**HOW TO COMPLETE THIS TASK**
Give all of the records again precisely, excluding whatever pictures they contain.
==============================
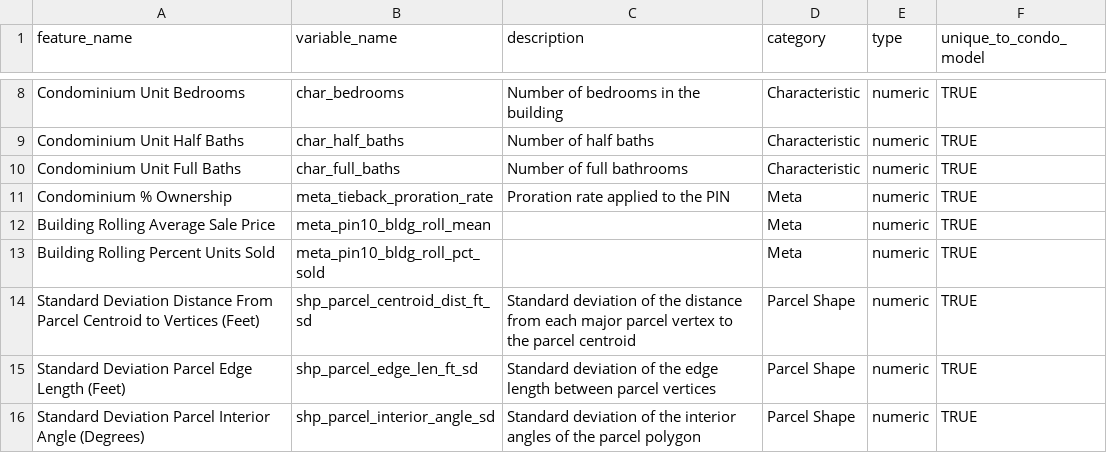
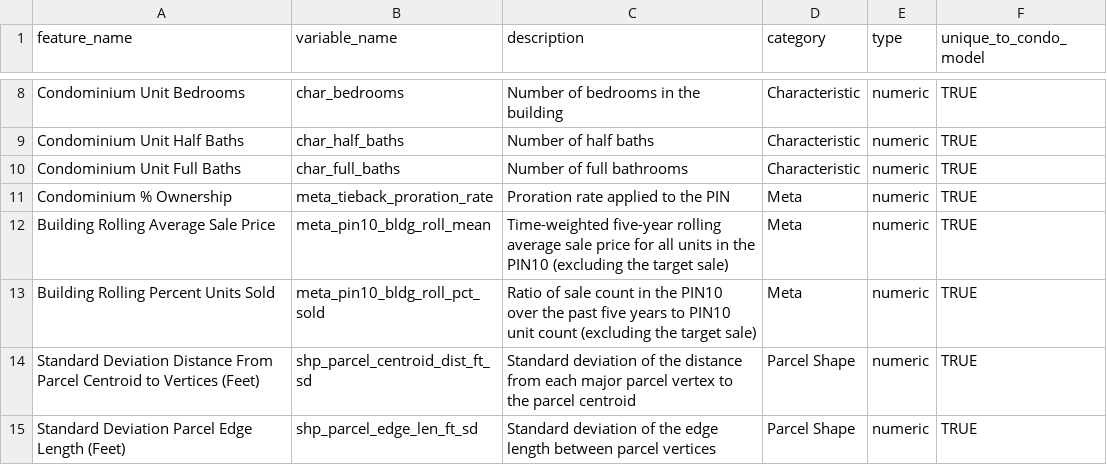
Before and after one commit to ccao-data/model-condo-avm, a CSV file: docs/data-dict.csv, drawn as a sheet; only a part is shown, gaps mark what is left out; the shorter side is filled out with more unchanged rows.

Commit message:
Add descriptions for building rolling means features to README

```diff
--- a/docs/data-dict.csv
+++ b/docs/data-dict.csv
@@ -11,4 +11,4 @@ Condominium Unit Full Baths,char_full_baths,Number of full bathrooms,Characteris
 Condominium % Ownership,meta_tieback_proration_rate,Proration rate applied to the PIN,Meta,numeric,TRUE
-Building Rolling Average Sale Price,meta_pin10_bldg_roll_mean,,Meta,numeric,TRUE
-Building Rolling Percent Units Sold,meta_pin10_bldg_roll_pct_sold,,Meta,numeric,TRUE
+Building Rolling Average Sale Price,meta_pin10_bldg_roll_mean,Time-weighted five-year rolling average sale price for all units in the PIN10 (excluding the target sale),Meta,numeric,TRUE
+Building Rolling Percent Units Sold,meta_pin10_bldg_roll_pct_sold,Ratio of sale count in the PIN10 over the past five years to PIN10 unit count (excluding the target sale),Meta,numeric,TRUE
 Standard Deviation Distance From Parcel Centroid to Vertices (Feet),shp_parcel_centroid_dist_ft_sd,Standard deviation of the distance from each major parcel vertex to the parcel centroid,Parcel Shape,numeric,TRUE
```
Also changed, not shown: 2 other files.
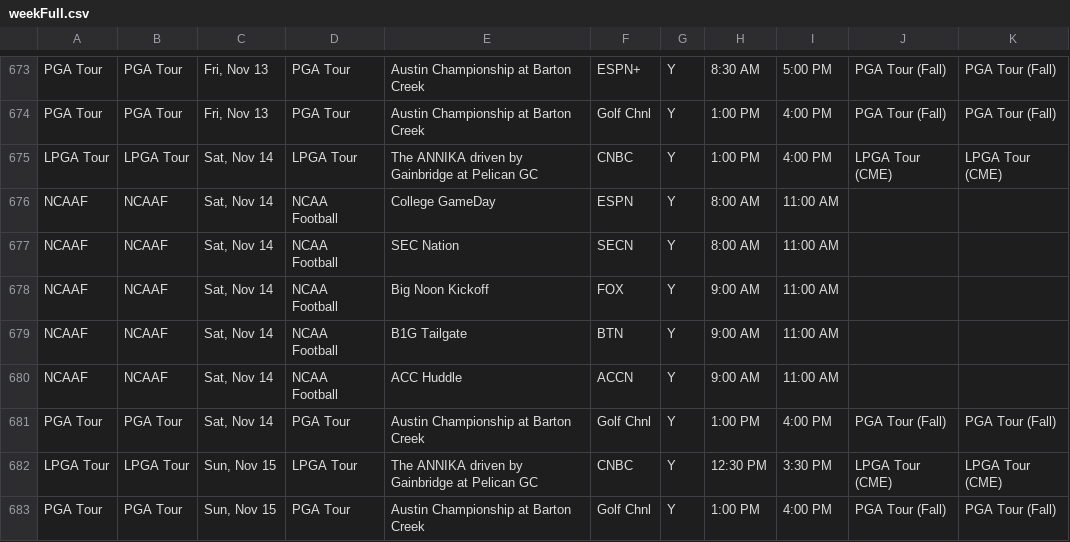
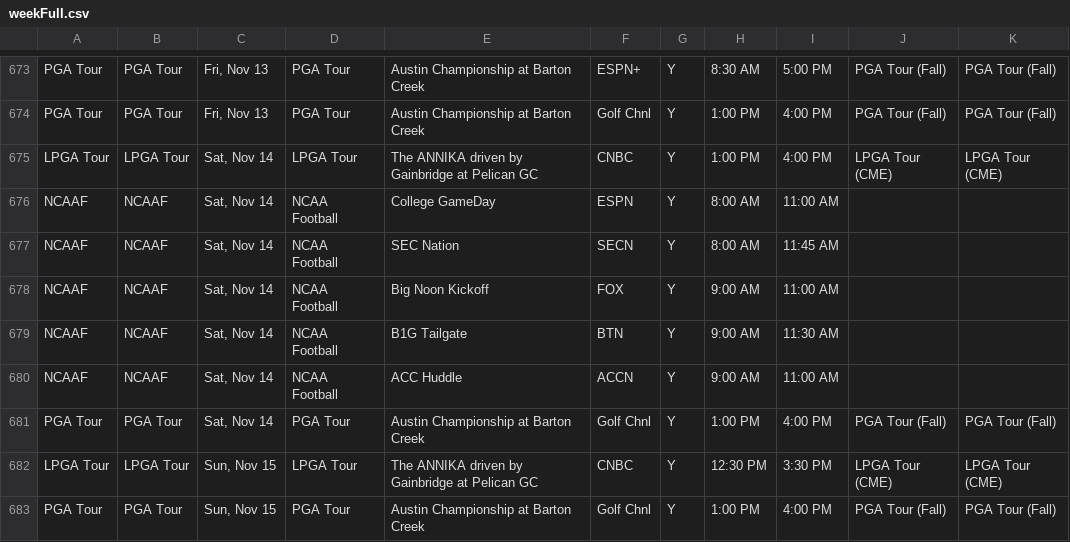
Before and after one commit to matthewkilleen0830/Sports-Viewing-Schedule, a CSV file: currentWeek/weekFull.csv, drawn as a sheet; only a part is shown, gaps mark what is left out.

Commit message:
TV time updates.

```diff
--- a/currentWeek/weekFull.csv
+++ b/currentWeek/weekFull.csv
@@ -676,5 +676,5 @@ LPGA Tour,LPGA Tour,"Sat, Nov 14",LPGA Tour,The ANNIKA driven by Gainbridge at P
 NCAAF,NCAAF,"Sat, Nov 14",NCAA Football,College GameDay,ESPN,Y,8:00 AM,11:00 AM,,
-NCAAF,NCAAF,"Sat, Nov 14",NCAA Football,SEC Nation,SECN,Y,8:00 AM,11:00 AM,,
+NCAAF,NCAAF,"Sat, Nov 14",NCAA Football,SEC Nation,SECN,Y,8:00 AM,11:45 AM,,
 NCAAF,NCAAF,"Sat, Nov 14",NCAA Football,Big Noon Kickoff,FOX,Y,9:00 AM,11:00 AM,,
-NCAAF,NCAAF,"Sat, Nov 14",NCAA Football,B1G Tailgate,BTN,Y,9:00 AM,11:00 AM,,
+NCAAF,NCAAF,"Sat, Nov 14",NCAA Football,B1G Tailgate,BTN,Y,9:00 AM,11:30 AM,,
 NCAAF,NCAAF,"Sat, Nov 14",NCAA Football,ACC Huddle,ACCN,Y,9:00 AM,11:00 AM,,
```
==============================
**RESULT OF THIS TASK**
Before and after one commit to ccao-data/model-condo-avm, a CSV file: docs/data-dict.csv, drawn as a sheet; only a part is shown, gaps mark what is left out; the shorter side is filled out with more unchanged rows.

Commit message:
Add descriptions for building rolling means features to README

```diff
--- a/docs/data-dict.csv
+++ b/docs/data-dict.csv
@@ -11,4 +11,4 @@ Condominium Unit Full Baths,char_full_baths,Number of full bathrooms,Characteris
 Condominium % Ownership,meta_tieback_proration_rate,Proration rate applied to the PIN,Meta,numeric,TRUE
-Building Rolling Average Sale Price,meta_pin10_bldg_roll_mean,,Meta,numeric,TRUE
-Building Rolling Percent Units Sold,meta_pin10_bldg_roll_pct_sold,,Meta,numeric,TRUE
+Building Rolling Average Sale Price,meta_pin10_bldg_roll_mean,Time-weighted five-year rolling average sale price for all units in the PIN10 (excluding the target sale),Meta,numeric,TRUE
+Building Rolling Percent Units Sold,meta_pin10_bldg_roll_pct_sold,Ratio of sale count in the PIN10 over the past five years to PIN10 unit count (excluding the target sale),Meta,numeric,TRUE
 Standard Deviation Distance From Parcel Centroid to Vertices (Feet),shp_parcel_centroid_dist_ft_sd,Standard deviation of the distance from each major parcel vertex to the parcel centroid,Parcel Shape,numeric,TRUE
```
Also changed, not shown: 2 other files.
Before and after one commit to matthewkilleen0830/Sports-Viewing-Schedule, a CSV file: currentWeek/weekFull.csv, drawn as a sheet; only a part is shown, gaps mark what is left out.

Commit message:
TV time updates.

```diff
--- a/currentWeek/weekFull.csv
+++ b/currentWeek/weekFull.csv
@@ -676,5 +676,5 @@ LPGA Tour,LPGA Tour,"Sat, Nov 14",LPGA Tour,The ANNIKA driven by Gainbridge at P
 NCAAF,NCAAF,"Sat, Nov 14",NCAA Football,College GameDay,ESPN,Y,8:00 AM,11:00 AM,,
-NCAAF,NCAAF,"Sat, Nov 14",NCAA Football,SEC Nation,SECN,Y,8:00 AM,11:00 AM,,
+NCAAF,NCAAF,"Sat, Nov 14",NCAA Football,SEC Nation,SECN,Y,8:00 AM,11:45 AM,,
 NCAAF,NCAAF,"Sat, Nov 14",NCAA Football,Big Noon Kickoff,FOX,Y,9:00 AM,11:00 AM,,
-NCAAF,NCAAF,"Sat, Nov 14",NCAA Football,B1G Tailgate,BTN,Y,9:00 AM,11:00 AM,,
+NCAAF,NCAAF,"Sat, Nov 14",NCAA Football,B1G Tailgate,BTN,Y,9:00 AM,11:30 AM,,
 NCAAF,NCAAF,"Sat, Nov 14",NCAA Football,ACC Huddle,ACCN,Y,9:00 AM,11:00 AM,,
```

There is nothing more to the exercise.